Harley-Davidson had an image problem. While younger riders respected the iconic brand, they didn’t see themselves as the stereotypical tattooed bikers of yesteryear. Walking into a dealership was an intimidating experience for first-time buyers. On top of that, the brand had no dealership presence in Toronto’s downtown core where many new riders live and work.
We aimed to build a welcoming space where guests could engage with Harley on an emotional level. This design would focus on the brand’s old world craftsmanship and authenticity, two attributes tech-weary millennials would find appealing.
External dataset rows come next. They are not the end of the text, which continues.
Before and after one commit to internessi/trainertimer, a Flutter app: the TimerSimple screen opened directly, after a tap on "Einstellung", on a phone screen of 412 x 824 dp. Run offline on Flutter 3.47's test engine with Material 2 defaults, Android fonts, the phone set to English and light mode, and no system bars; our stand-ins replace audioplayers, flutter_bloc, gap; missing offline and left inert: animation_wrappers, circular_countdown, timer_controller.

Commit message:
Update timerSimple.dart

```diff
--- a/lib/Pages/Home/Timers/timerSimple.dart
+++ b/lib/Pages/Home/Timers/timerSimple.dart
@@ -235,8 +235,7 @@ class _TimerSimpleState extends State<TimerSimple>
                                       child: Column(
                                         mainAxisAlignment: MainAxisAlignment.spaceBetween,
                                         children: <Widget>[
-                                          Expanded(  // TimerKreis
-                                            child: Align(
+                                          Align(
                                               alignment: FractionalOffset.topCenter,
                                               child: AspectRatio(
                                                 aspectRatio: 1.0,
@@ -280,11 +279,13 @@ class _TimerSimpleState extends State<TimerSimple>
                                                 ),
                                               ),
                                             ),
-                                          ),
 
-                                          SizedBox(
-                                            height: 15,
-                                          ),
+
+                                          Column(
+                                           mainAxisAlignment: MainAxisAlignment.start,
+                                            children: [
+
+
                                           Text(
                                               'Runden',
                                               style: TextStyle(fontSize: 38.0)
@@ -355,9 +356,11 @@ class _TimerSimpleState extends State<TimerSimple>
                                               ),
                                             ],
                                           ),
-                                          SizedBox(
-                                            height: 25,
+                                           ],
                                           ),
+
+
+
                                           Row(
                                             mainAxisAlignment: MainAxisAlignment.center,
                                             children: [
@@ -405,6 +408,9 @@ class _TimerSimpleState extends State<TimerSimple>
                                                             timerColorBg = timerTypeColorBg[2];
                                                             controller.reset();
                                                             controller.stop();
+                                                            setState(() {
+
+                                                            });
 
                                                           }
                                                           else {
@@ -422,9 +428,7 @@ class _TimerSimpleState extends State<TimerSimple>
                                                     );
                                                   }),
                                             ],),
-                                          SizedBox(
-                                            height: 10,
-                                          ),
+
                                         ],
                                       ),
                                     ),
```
The result was 1903 | A Harley Davidson Café – A nod to 1960s café racer culture, when riders would race stripped down, lightweight bikes from one café to another. We conceived and designed every inch of the café to pay homage to the brand’s craft heritage – from handcrafted signage to cold-brew bottles to the staff’s denim aprons. Archival photography adorned the walls in vintage frames. A Gold-leaf logo was applied to the exterior windows. We even developed an ink made from the actual coffee the café serves, giving posters and cup stamps the texture and scent of real coffee.